  4. I am a bit surprised to see that mobile phones are usually allowed in India. Doesn't it irritate you when people talk through the movie?! I have to say that I am all in favour of cinemas jamming signals to mobiles so nothing gets through. I cannot imagine getting to a tense piece of drama and then some "comdedy" ringtone going off!

  5. Bina: of course it irritates me when people talk on their phones while a movie is on. But not allowing cellphones into halls isn't the solution - unless the organisers are also willing to provide hundreds of lockers to keep them in. What about the people who don't have their own vehicles to leave the things in (not that that's a safe option either)?

    Jamming signals would be a good solution. But the ideal thing would be if people just learnt how to switch the instruments (or at least the volume) off.

  6. So people don't just turn them off?! I am really surprised. Maybe the solution is to have strict staff members who eject viewers who receive a call. You lose the money you paid for the ticket, and hopefully that will deter the offenders from keeping a phone on. Any thoughts on Brokeback by the way? I am interested to hear about the reception of such an overtly gay themed movie in India.

  7. Thalassa Mikra: You said, "Here, in some of the best film schools in the US, foreign cinema is expendable, because everyone is so technology-obsessed that no on cares about narratives anymore."

    I was reading an interview with Godard (it's a couple of years old now, done after Notre Musique) and about film students in the States, this is what he said:

    Besides, three quarters of the questions would have been stupid. Those are the kinds of questions they are educated to ask.
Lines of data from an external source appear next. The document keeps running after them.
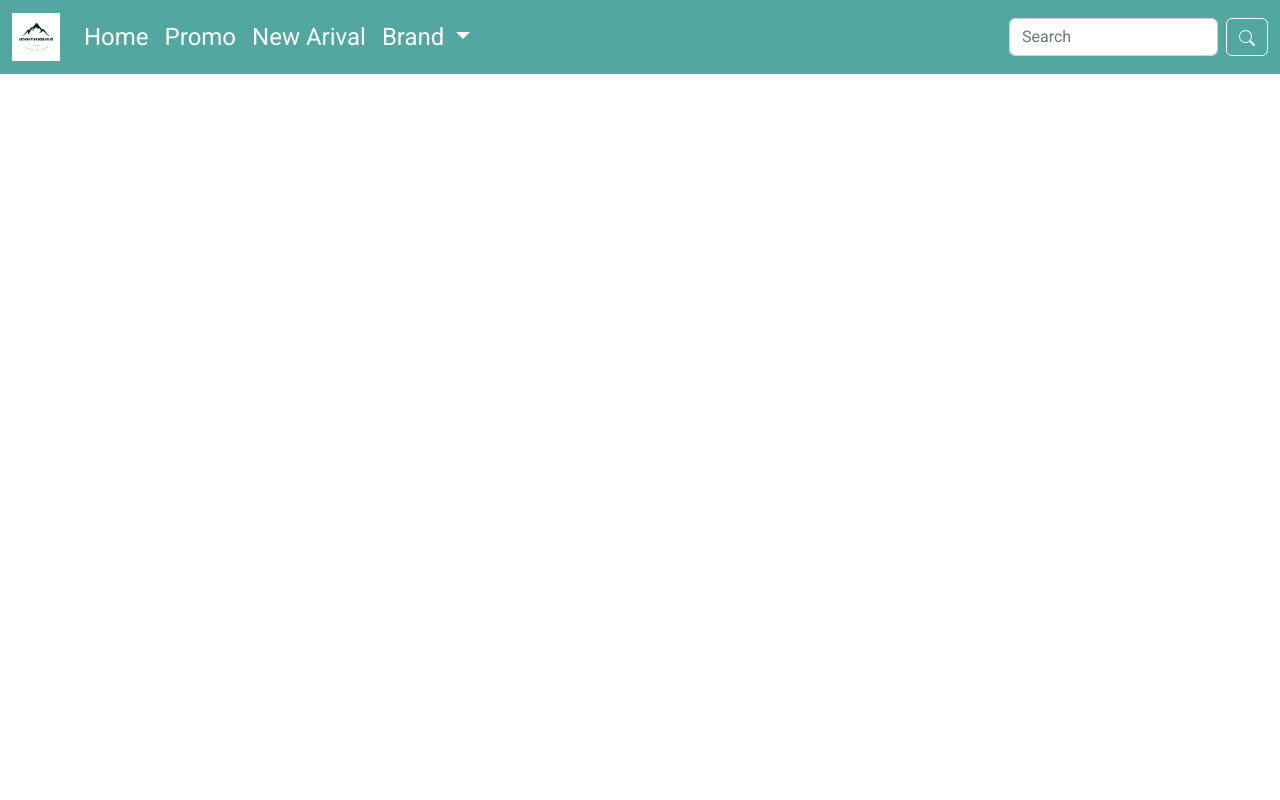
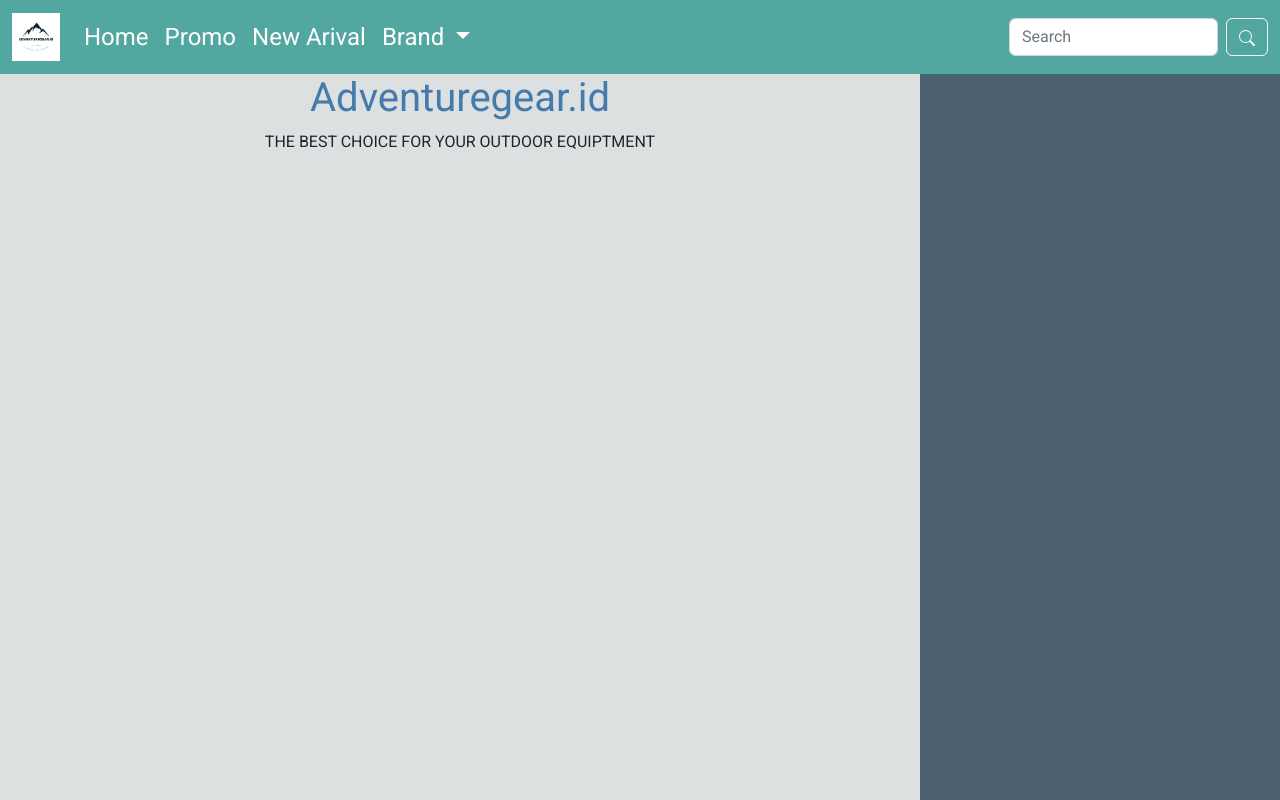
Before and after one commit to Yasirafandi/latihan-bootstrap, a plain HTML site: page index.html in a window 1280 px wide. Shown: the top 800 px of the page. Drawn offline with nearby package versions, Linux system fonts and the light colour scheme.

Commit message:
/memabuat content>header dan sidebar

```diff
--- a/app.css
+++ b/app.css
@@ -14,3 +14,20 @@ body {
 #dropdown-navbar .dropdown-item:hover{
     background-color: #52A8A1;
 }
+main {
+    width: 100%;
+    height: 1000px;
+    margin: auto;
+    display: flex;
+}
+main .sidebar {
+    background-color: #4d6072;
+    flex: 1 2 100px;
+}
+main .content {
+    background-color: rgb(220, 224, 224);
+    flex: 2 1 400px;
+}
+.main-heading h1{
+    color:#447aac;
+}
--- a/index.html
+++ b/index.html
@@ -44,7 +44,17 @@
           </div>
         </div>
       </nav>
+    <main>
+        <section class="content">
+          <div class="main-heading">
+            <h1 class="h1 text-center">Adventuregear.id</h1>
+            <p class="text-center">THE BEST CHOICE FOR YOUR OUTDOOR EQUIPTMENT</p>
+          </div>
+          <br>
+        </section>
 
+        <section class="sidebar"></section>
+    </main>
     <script src="https://cdn.jsdelivr.net/npm/bootstrap@5.2.3/dist/js/bootstrap.bundle.min.js" integrity="sha384-kenU1KFdBIe4zVF0s0G1M5b4hcpxyD9F7jL+jjXkk+Q2h455rYXK/7HAuoJl+0I4" crossorigin="anonymous"></script>
   </body>
 </html>
```
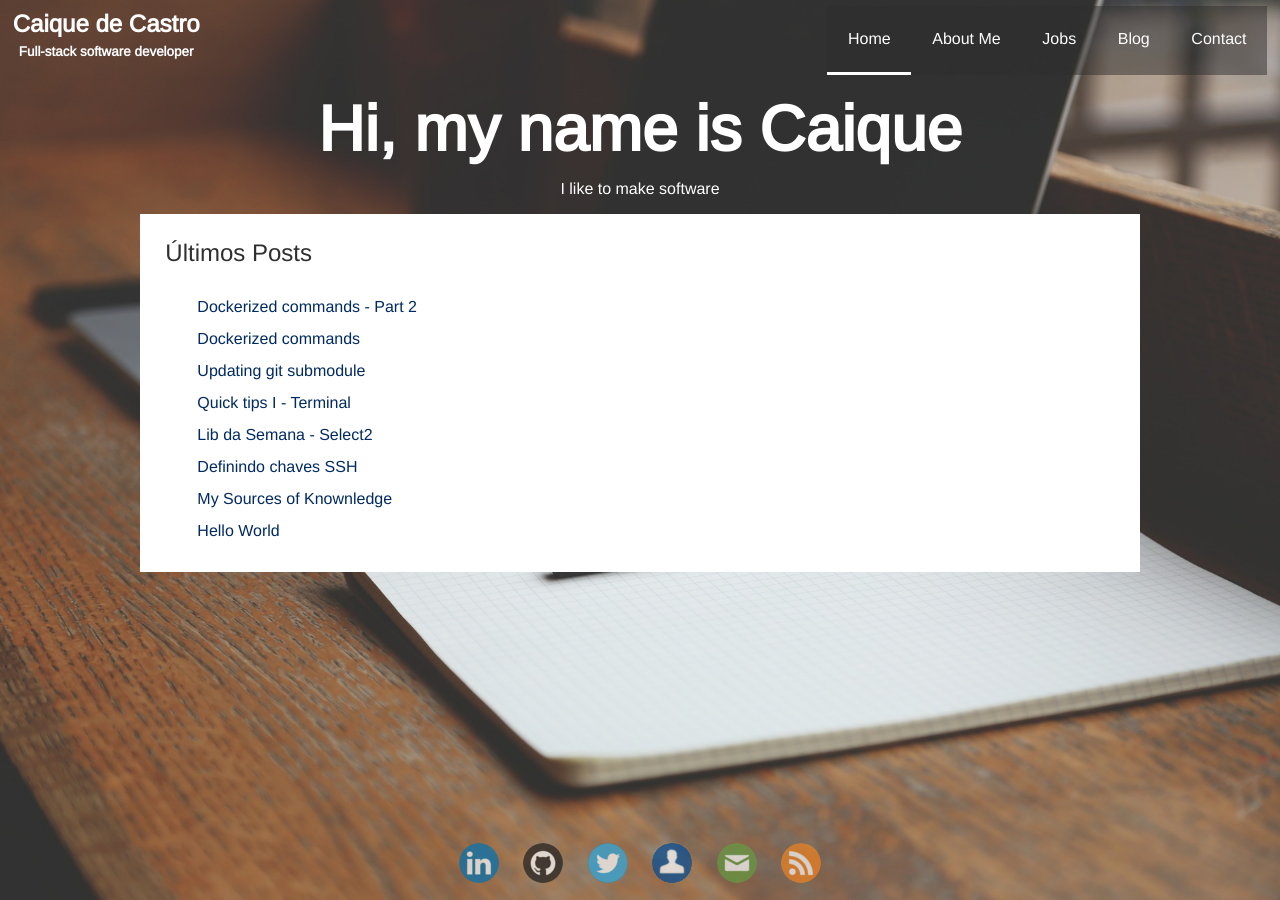
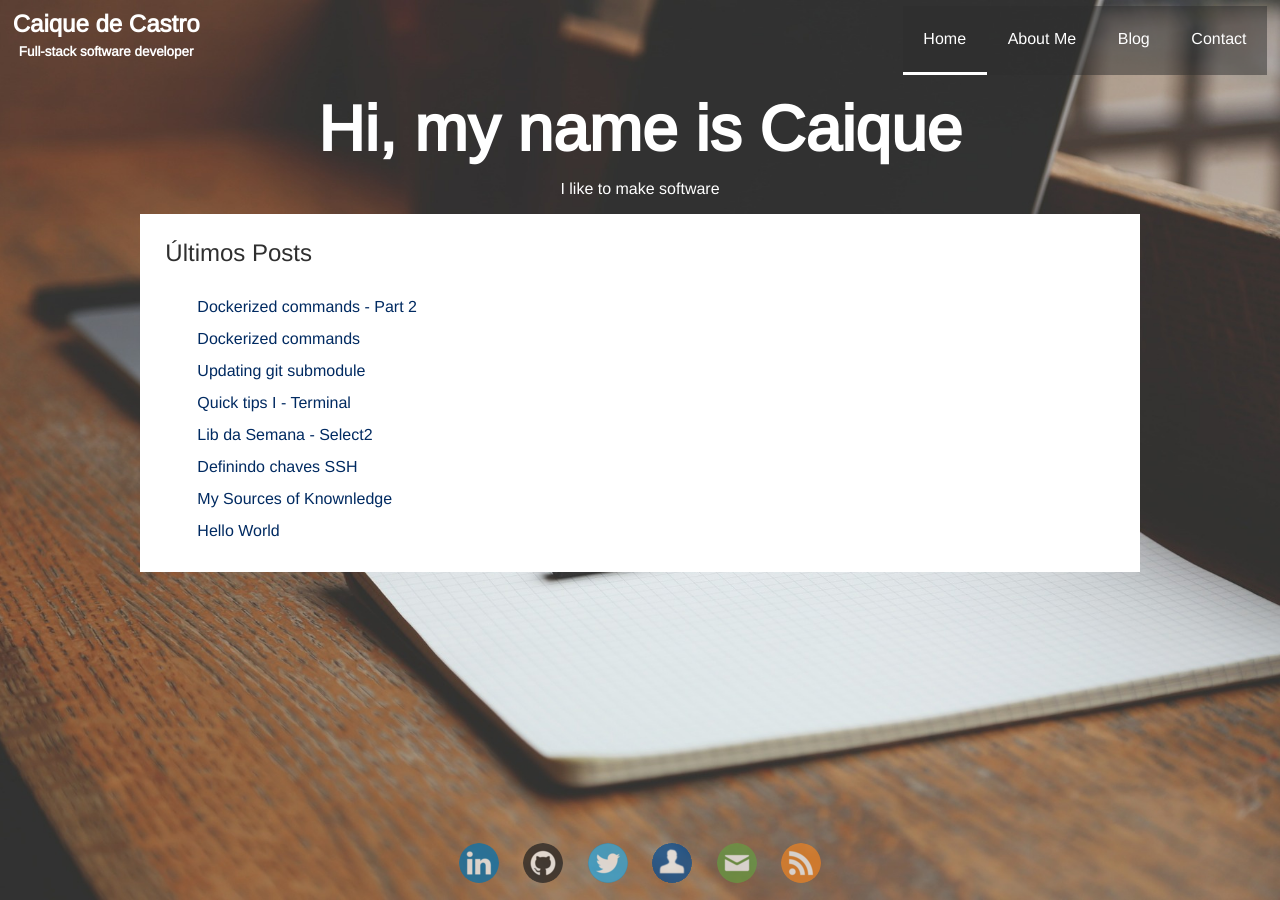
Before and after one commit to caiquecastro/caiquecastro.com, a Jekyll site: the page built from index.html, in a window 1280 px wide. Built offline with Jekyll 4.4.1, drawn with Linux system fonts in a browser that asks for light colours.

Commit message:
Remove link to jobs page
I dont publish most of my jobs because most of them are private.

```diff
--- a/_data/menu.yml
+++ b/_data/menu.yml
@@ -3,8 +3,6 @@ navigation:
   url: /
 - text: About Me
   url: /about
-- text: Jobs
-  url: /jobs
 - text: Blog
   url: /blog
 - text: Contact
```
    I remember when I was lecturing in the US I'd spot a girl who looked prety and address myself to her, as I find talking directly to one person rather than to a group helps me speak. then she'd formulate a long sentence: 'Mr Godard, do you blah blah blah' floowed by 'can you elaborate?' And I'd just been elaborating for an hour. So anyway, I'd start to elaborate further only to look up to see she's picked up her file and is leaving. I don't know what your students are like, but I have my suspicions.


    So that's Godard. I have to say, it's not that much better here, in India. yes, there are great films, but those are from a couple of decades ago. Film students think Tarkovsky is the last great film maker. Of course, they don't ask clever, long questions. But that could be because they rarely attend lectures.

  8. in the theatre that i used to work before, we have a set of volunteers every evening inside the audi - before, during and after the shows, to mainly monitor mobile use and unnecessary movements. live performances are very tricky. so we strictly allowed no latecomers and mobile use was a BIG NO. the volunteers would individually go to anybody fiddling with their cell inside the audi right before the show and request him/her not to use it during the show. if the same person insist on using it during the show, the volunteer would sit next to him/her and quietly make sure s/he doesn't touch the cell. outta embarassment, s/he would quietly watch the show or leave the audi. it worked during our first theatre fest and its known in bangalore that ranga shankara is very strict about latecomers and mobile users. the organisers have to take it upon themselves to really educate audience on theatre etiquette. extending the same practice to cinema, collective chaos' volunteers out here makes sure that the audience do not use mobiles during the show. and it works here.

    i watched 'kolya' last year. i would ideally prefer best foreign film academy award winner to be 'foreign' to hollywood film-making. 'kolya' proved it is not so. i came back with images of some very clever scenes, and nothing much.

  9. never been to such screenings might find it strange asking me this but do they run subtitles thrughout the movie?

  10. Mayank: that is a strange question, to be honest. Did you really think I know all those languages?